EDGE OF ETERNITY is the sweeping, passionate conclusion to Ken Follett’s extraordinary historical epic, The Century Trilogy.
Throughout these books, Follett has followed the fortunes of five intertwined families – American, German, Russian, English, and Welsh – as they make their way through the twentieth century. Now they come to one of the most tumultuous eras of all: the enormous social, political, and economic turmoil of the 1960s through the 1980s, from civil rights, assassinations, mass political movements and Vietnam to the Berlin Wall, the Cuban Missile Crisis, presidential impeachment, revolution – and rock and roll.

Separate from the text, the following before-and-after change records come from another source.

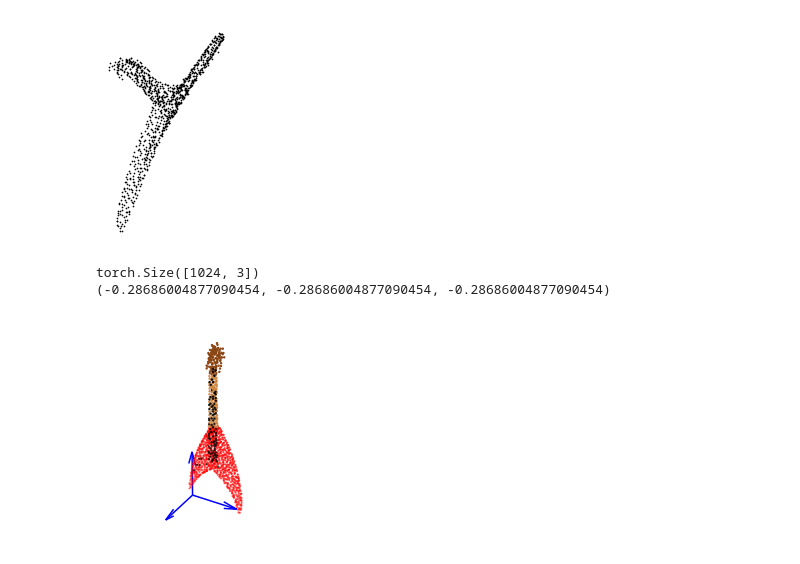
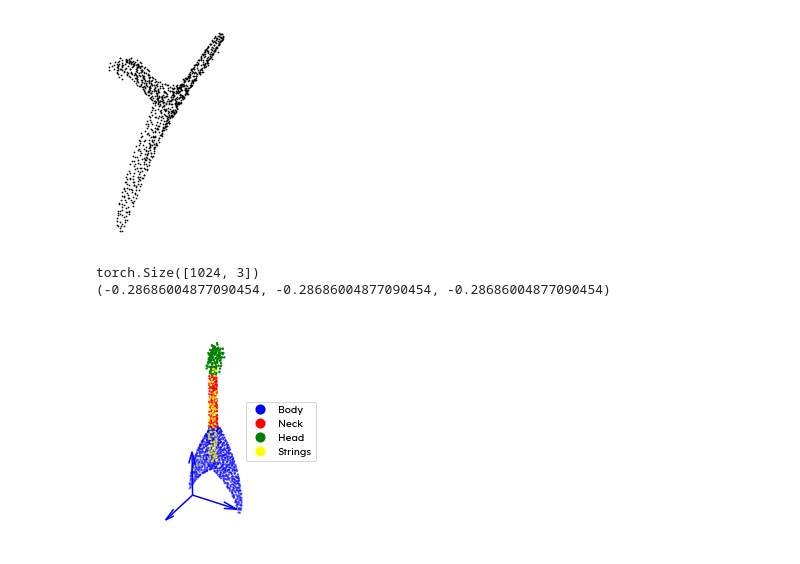
Before and after one commit to megaelius/LG-GCN, a Jupyter notebook: visualize.ipynb, the cells around one changed output. Drawn from its saved outputs; the diff is of its cells as text; code cells hidden in the pictures.

Commit message:
new figures

```diff
--- a/visualize.ipynb
+++ b/visualize.ipynb
@@ -592,6 +592,17 @@ fig.savefig('figures/guitarra.png', dpi=1024, pad_inches=0,bbox_inches='tight')
 torch.Size([1024, 3]) torch.Size([3, 2])
 [figure]
 # %%
+from matplotlib import font_manager
+
+font_dirs = ['figures/']
+font_files = font_manager.findSystemFonts(fontpaths=font_dirs)
+
+for font_file in font_files:
+    font_manager.fontManager.addfont(font_file)
+
+# set font
+plt.rcParams['font.family'] = 'Lexend Deca'
+
 opt = SimpleNamespace(n_filters = 64,
                       k= 16,
                       act='relu',
@@ -620,12 +631,17 @@ model.load_state_dict(state_dict['state_dict'])
 model.eval()
 
 dataset = ModelNet40(1024, 'test')
+
+i=0
+while dataset[i][1]!=24:
+    i+=1
+
 pc, target = dataset[29]
 pc = torch.Tensor(pc)
 
 points = pc.unsqueeze(0).unsqueeze(-1).transpose(2,1)
 
-plane_points = [torch.argmin(pc[:,2]).item(), torch.argmin(pc[:,0]).item(), torch.argmax(pc[:,0]).item()]
+plane_points = [torch.argmin(pc[:,2]).item(), torch.argmin(pc[:,1]).item(), torch.argmax(pc[:,0]).item()]
 #plane_points = [1,35,754]
 
 pred, edge_features = model(points)
@@ -637,40 +653,49 @@ colors = []
 for i in range(1024):
     if pc[i,1] < 0.036:
         if pc[i,0] < 0.15:
+            #colors.append('red')
+            colors.append('blue')
+        elif pc[i,0] < 0.7:
+            #colors.append('peru')
             colors.append('red')
-        elif pc[i,0] < 0.7:
-            colors.append('peru')
         else:
-            colors.append('saddlebrown')
+            #colors.append('saddlebrown')
+            colors.append('green')
     else:
-        colors.append('black')
+        #colors.append('black')
+        colors.append('yellow')
 
 #colors = ['black' for i in range(1024)]
 
 ax.scatter(pc[:,2],-pc[:,1],pc[:,0], s = 2,c = colors)
+
+dummy_lines = [plt.Line2D([],[], ls="", marker='.',
+                c = c, mew=.1, ms=20) for c in ['blue','red','green','yellow']]
+ax.legend(dummy_lines, [lt for lt in ['Body','Neck','Head','Strings']],
+          loc='center right')
 ax.set_box_aspect((np.ptp(pc[:,2]), np.ptp(pc[:,1]), np.ptp(pc[:,0])))
 
 #start of arrows
 sa = [torch.min(pc[:,2]),torch.max(pc[:,1]),torch.min(pc[:,0])]
 
 
 sz = 0.5
 soa = np.array([[sa[0], sa[1], sa[2], sz, 0, 0],
                 [sa[0], sa[1], sa[2], 0, -sz, 0],
                 [sa[0], sa[1], sa[2], 0, 0, sz]])
 
 X, Y, Z, U, V, W = zip(*soa)
 print(X)
 ax.quiver(X, Y, Z, U, V, W, color = ['blue', 'blue', 'blue'])
 ax.xaxis.set_ticklabels([])
 ax.yaxis.set_ticklabels([])
 ax.zaxis.set_ticklabels([])
 ax.axis('off')
-fig.savefig('figures/guitarra3D_color.png', dpi=1024, pad_inches=0,bbox_inches='tight')
+fig.savefig('figures/guitar3D_segmentation.png', dpi=1024, pad_inches=0,bbox_inches='tight')
 # %% [output]
 torch.Size([1024, 3])
 (-0.28686004877090454, -0.28686004877090454, -0.28686004877090454)
-[figure, old version]
+[figure, new version]
 # %%
 from matplotlib import font_manager
 
```
Also changed, not shown: parts of 2 cells of this notebook, 5 other files.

East German teacher Rebecca Hoffman discovers she’s been spied on by the Stasi for years and commits an impulsive act that will affect her family for the rest of their lives.…George Jakes, the child of a mixed-race couple, bypasses a corporate law career to join Robert F. Kennedy’s Justice Department, and finds himself in the middle not only of the seminal events of the civil rights battle, but a much more personal battle of his own.…Cameron Dewar, the grandson of a senator, jumps at the chance to do some official and unofficial espionage for a cause he believes in, only to discover that the world is a much more dangerous place than he’d imagined.…Dimka Dvorkin, a young aide to Nikita Khrushchev, becomes a prime agent both for good and for ill as the United States and the Soviet Union race to the brink of nuclear war, while his twin sister, Tania, carves out a role that will take her from Moscow to Cuba to Prague to Warsaw – and into history.

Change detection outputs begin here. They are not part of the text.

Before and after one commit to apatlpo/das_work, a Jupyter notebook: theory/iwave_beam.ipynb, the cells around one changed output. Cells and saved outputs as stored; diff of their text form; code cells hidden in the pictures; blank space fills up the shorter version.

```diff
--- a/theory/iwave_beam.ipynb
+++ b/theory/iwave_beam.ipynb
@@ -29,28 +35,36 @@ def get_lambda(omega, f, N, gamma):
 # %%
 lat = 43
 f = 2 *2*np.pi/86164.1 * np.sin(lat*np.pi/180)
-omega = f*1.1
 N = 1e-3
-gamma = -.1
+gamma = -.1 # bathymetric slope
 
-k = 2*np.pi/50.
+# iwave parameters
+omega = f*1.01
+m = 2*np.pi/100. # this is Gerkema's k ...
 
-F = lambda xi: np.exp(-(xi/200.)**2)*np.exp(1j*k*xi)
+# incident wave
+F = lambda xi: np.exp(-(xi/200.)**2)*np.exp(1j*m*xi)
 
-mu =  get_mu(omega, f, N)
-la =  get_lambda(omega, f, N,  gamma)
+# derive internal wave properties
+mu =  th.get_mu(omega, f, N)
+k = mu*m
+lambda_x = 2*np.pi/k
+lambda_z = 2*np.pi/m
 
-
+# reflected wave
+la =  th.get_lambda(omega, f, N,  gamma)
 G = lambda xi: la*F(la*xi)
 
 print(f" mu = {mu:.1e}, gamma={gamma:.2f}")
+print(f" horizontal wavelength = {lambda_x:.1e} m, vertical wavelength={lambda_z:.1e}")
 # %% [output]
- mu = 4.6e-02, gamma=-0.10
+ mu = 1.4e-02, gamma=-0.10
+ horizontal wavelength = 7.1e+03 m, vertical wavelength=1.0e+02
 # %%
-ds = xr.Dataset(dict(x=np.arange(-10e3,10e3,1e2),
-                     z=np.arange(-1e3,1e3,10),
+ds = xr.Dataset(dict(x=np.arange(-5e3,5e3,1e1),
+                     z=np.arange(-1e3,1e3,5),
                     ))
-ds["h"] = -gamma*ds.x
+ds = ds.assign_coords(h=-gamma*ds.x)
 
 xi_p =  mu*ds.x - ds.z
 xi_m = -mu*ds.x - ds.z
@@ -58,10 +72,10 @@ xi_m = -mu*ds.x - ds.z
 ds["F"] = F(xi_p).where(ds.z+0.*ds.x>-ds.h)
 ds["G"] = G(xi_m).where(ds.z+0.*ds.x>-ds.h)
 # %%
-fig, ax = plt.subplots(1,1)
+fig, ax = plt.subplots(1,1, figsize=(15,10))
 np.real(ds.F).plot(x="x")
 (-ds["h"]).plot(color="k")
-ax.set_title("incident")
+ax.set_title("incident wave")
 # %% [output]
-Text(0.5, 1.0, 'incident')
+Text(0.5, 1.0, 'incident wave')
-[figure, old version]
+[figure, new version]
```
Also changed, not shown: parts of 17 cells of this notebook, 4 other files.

As always with Follett, the historical background is brilliantly researched and rendered, the action fast-moving, the characters rich in nuance and emotion. With the hand of a master, he brings us into a world we thought we knew but now will never seem the same again.
Ken Follett’s sweeping Century trilogy has been a must read for me ever since the first book came out a few years ago. A hugely ambitious undertaking (telling the story of the 20th century through the eyes of a handful of families), the trilogy has been a potent mixture of historical fiction, thriller, romance, saga and coming-of-age tale. I’ve loved the other two books and had been waiting impatiently for the final instalment to be released. So I was delighted to hear that Edge of Eternity was being released at the end of this year and it was placed firmly at the top of my TBR.
Edge of Eternity does a great job of wrapping up the threads laid down in the last books, as the first generation explored in Fall of Giants give way to the younger. For many of those characters, we see them shuffle off the stage, while their children, grand-children and even great grand-children step up and shoulder the burden. Although a large part of the book centres on the Cold War, especially the effect the Iron Curtain and Berlin Wall has on the families, Follett also explores the Cuban Missile Crisis, Kennedy’s assassination, the Civil Rights movement and the rise of the liberal agenda (gay rights being one of the themes explored). Through a couple of his characters, he also delves into an integral part of society in the second part of the 20th century – the rock star.
Once again, Follett manages to juggle a huge number of characters with aplomb, giving each of them distinct personalities, stories and lives, though the huge canvas does stop him from giving them as much depth as he might have otherwise. I loved it from beginning to end, especially enjoying his portrayal of Kennedy and Johnson – Follett makes it clear that Kennedy was much less interested in civil rights at the beginning than he would later be considered to have been and that Johnson, despite his numerous mistakes, did a lot for the movement in his first few months in office. A great, sweeping portrayal of a tumultuous few decades, Edge of Eternity is great historical fiction done well.
I gave Edge of Eternity 4 stars.